Chapter 2, “To Read or Not to Read: Online Literacy Interfaces and PinkMonkey.com,” addresses one site in which students maintain their own scholarly conversations—or, at least, their own conversations about what they’re reading in school.  PinkMonkey.com—though it looks, at first visit, like a place for students simply to get study guides and crib notes of the Sparks/CliffsNotes variety—also provides a discussion forum for students to share observations and ideas about the texts they’re reading in class, and to do so free of teacher supervision.  This discussion forum, according to Ritter, is the most heavily used portion of the PinkMonkey website, and the most suggestive for what we can learn about the kind of student “underlife” enabled by internet technology.

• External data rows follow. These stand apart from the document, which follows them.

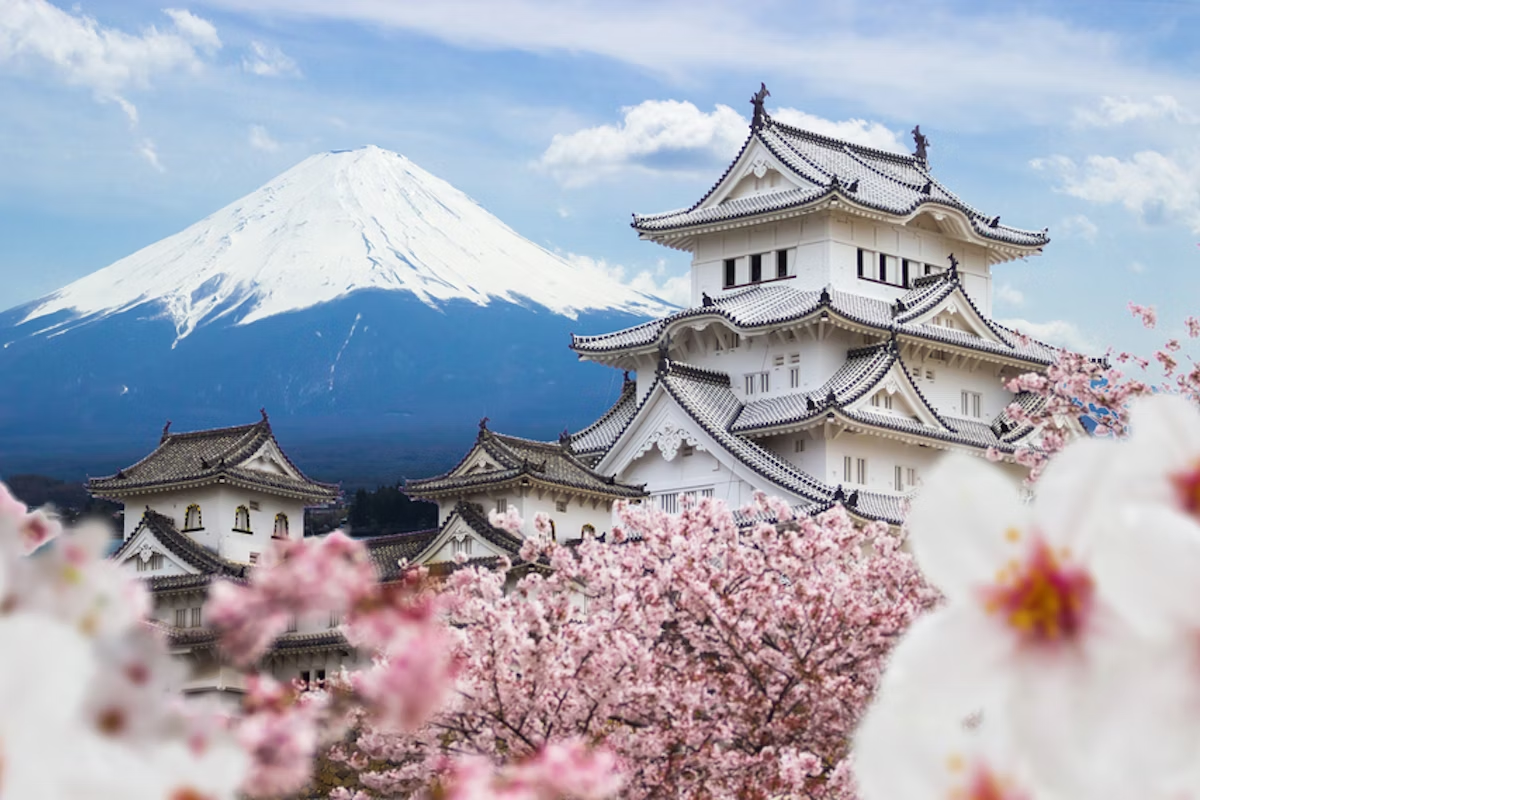
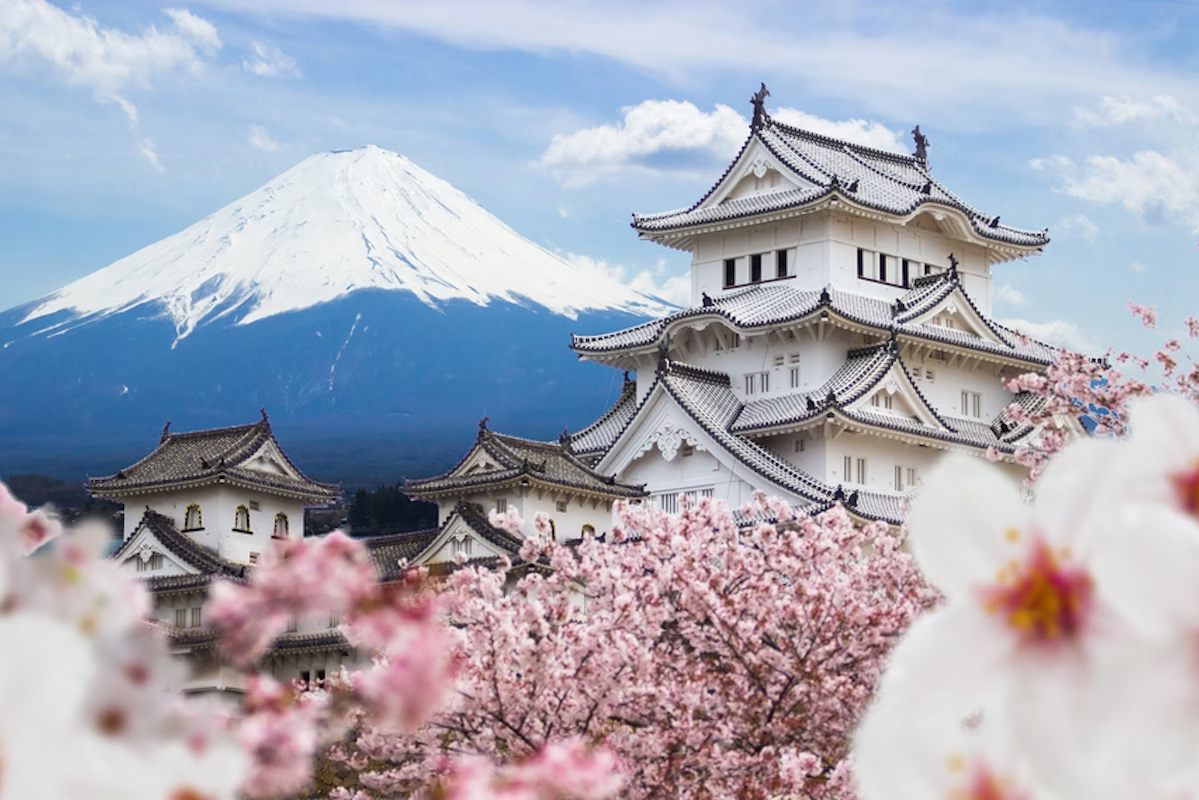
Entry

diff --git a/travel-journal/src/components/Entry.jsx b/travel-journal/src/components/Entry.jsx
@@ -1,7 +1,44 @@
+import japan from "../imgs/japan.png";
+import ubication from "../imgs/ubication.png";
+
 export default function Entry() {
   return (
-    <article>
-      <img src="..src\imgs\japan.png" />
+    <article className="journal-entry">
+      <div className="japan-img-container">
+        <img className="japan" src={japan} alt="picture of Japan" />
+      </div>
+      <div className="info-container">
+        <img className="ubication" src={ubication} alt="ubication marker" />
+        <span className="country">Japan</span>
+        <a href="https://www.google.com/maps/place/Mount+Fuji/@35.3606421,138.7170637,15z/data=!3m1!4b1!4m6!3m5!1s0x6019629a42fdc899:0xa6a1fcc916f3a4df!8m2!3d35.3606255!4d138.7273634!16zL20vMGNrczA?entry=ttu">
+          View on Google Maps{" "}
+        </a>
+        <h2 className="entry-title">Temple of Japan</h2>
+        <p className="trip-dates">22 March, 2024 - 7 April,2024</p>
+        <p className="entry-text">
+          In Japan, two kinds of religious buildings can be found: Buddhist
+          temples (寺) and Shinto shrines (神社). They share some common
+          features and are often confused with one another. This is because they
+          both feature traditional Japanese architecture: usually wooden
+          structures with columns and typical large roofs... The influences of
+          both religions are mixed as much on the substance as on the form.
+          Practices and rituals cross and it is not uncommon to find Buddha
+          symbols in a Shinto shrine and vice versa. This is due to the
+          religious syncretism that has persisted in Japan since the
+          introduction of Buddhism around the 5th century. This is the
+          phenomenon of combining totally different beliefs to create a new
+          religion. However, in order to differentiate these two sacred
+          monuments, you only have to pay some special attention to certain
+          details. In the Land of the Rising Sun there are more than 100,000
+          Japanese shrines, spread throughout the country.{" "}
+        </p>
+        <p className="entry-text">
+          As for the number of temples, they are estimated to be around 80,000.
+          Tokyo, Kyoto, Nara, Nikko and Miyajima are cities full of places of
+          worship to visit. In addition, the regions of Kansai, Kanto and Aichi
+          Prefecture are home to many Japanese temples.
+        </p>
+      </div>
     </article>
   );
 }

diff --git a/travel-journal/src/index.css b/travel-journal/src/index.css
@@ -6,7 +6,6 @@ header {
 nav {
   display: flex;
   justify-content: center;
-  
 }
 
 h2 {
@@ -26,4 +25,67 @@ h2 {
 .headerItems {
   display: flex;
   margin-top: 25px;
+}
+
+article.journal-entry {
+  display: flex;
+  margin-top: 10px;
+}
+
+.japan-img-container {
+  width: 400px;
+  height: 400px;
+  overflow: hidden;
+  border-radius: 5px;
+  flex-shrink: 0;
+  margin-right: 19px;
+}
+
+.japan {
+  height: 100%;
+  width: 100%;
+  object-fit: cover;
+}
+
+.ubication {
+  width: 60px;
+  height: 50px;
+}
+
+article.journal-entry .ubication {
+  width: fit-content;
+  margin-right: 4px;
+}
+
+.info-container span.country {
+  text-transform: uppercase;
+  font-size: 0.7rem;
+  margin-right: 12px;
+}
+
+.info-container a {
+  color: #2b283a;
+  font-size: 0.7rem;
+}
+
+.info-container a:visited {
+  color: #918e9b;
+}
+
+.info-container h2.entry-title {
+  margin-top: 7px;
+  margin-bottom: 17px;
+}
+
+.info-container p.trip-dates {
+  font-weight: bold;
+}
+
+.info-container p.entry-text {
+  line-height: 1.5;
+  font-size: 1rem;
+  display: -webkit-box;
+  -webkit-line-clamp: 3;
+  -webkit-box-orient: vertical;
+  overflow: hidden;
 }

diff --git a/travel-journal/src/App.jsx b/travel-journal/src/App.jsx
@@ -1,9 +1,11 @@
 import Header from "./components/Header";
+import Entry from "./components/Entry";
 
 export default function App() {
   return (
     <>
       <Header />
+      <Entry />
     </>
   );
 }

    As Ritter suggests, the online conversations students have about literature once the teacher has left the building, and which are exemplified on PinkMonkey.com, are quite different from those they have with the teacher present.  For Ritter’s purposes, the most significant aspect of these conversations is that no teacher ever steps in to resolve them—or, to put it another way, to shut them down—with the “correct” answer.  Ritter asserts, following Kirstie Fleckenstein, that in cyberspace ethos is established differently than it is in a classroom: according to Fleckenstein, while in a classroom a teacher is “a solitary displaced actor” who can “dictate” what is correct and incorrect, online ethos “evolves on the basis of the flow of information, enabling rhetor, audience, place and language to create each other mutually through the establishment of relationships called prudence, virtue, and good will…” (as cited in Ritter, p. 60).   In cyberspace, then, all interpretations are equally valid—or perhaps validity is not the point, because online the students “must commit the ‘ethos of performance’ that requires they momentarily judge the credibility of one another while employing their own good reasons and building their own virtual ethical identities” (p. 63).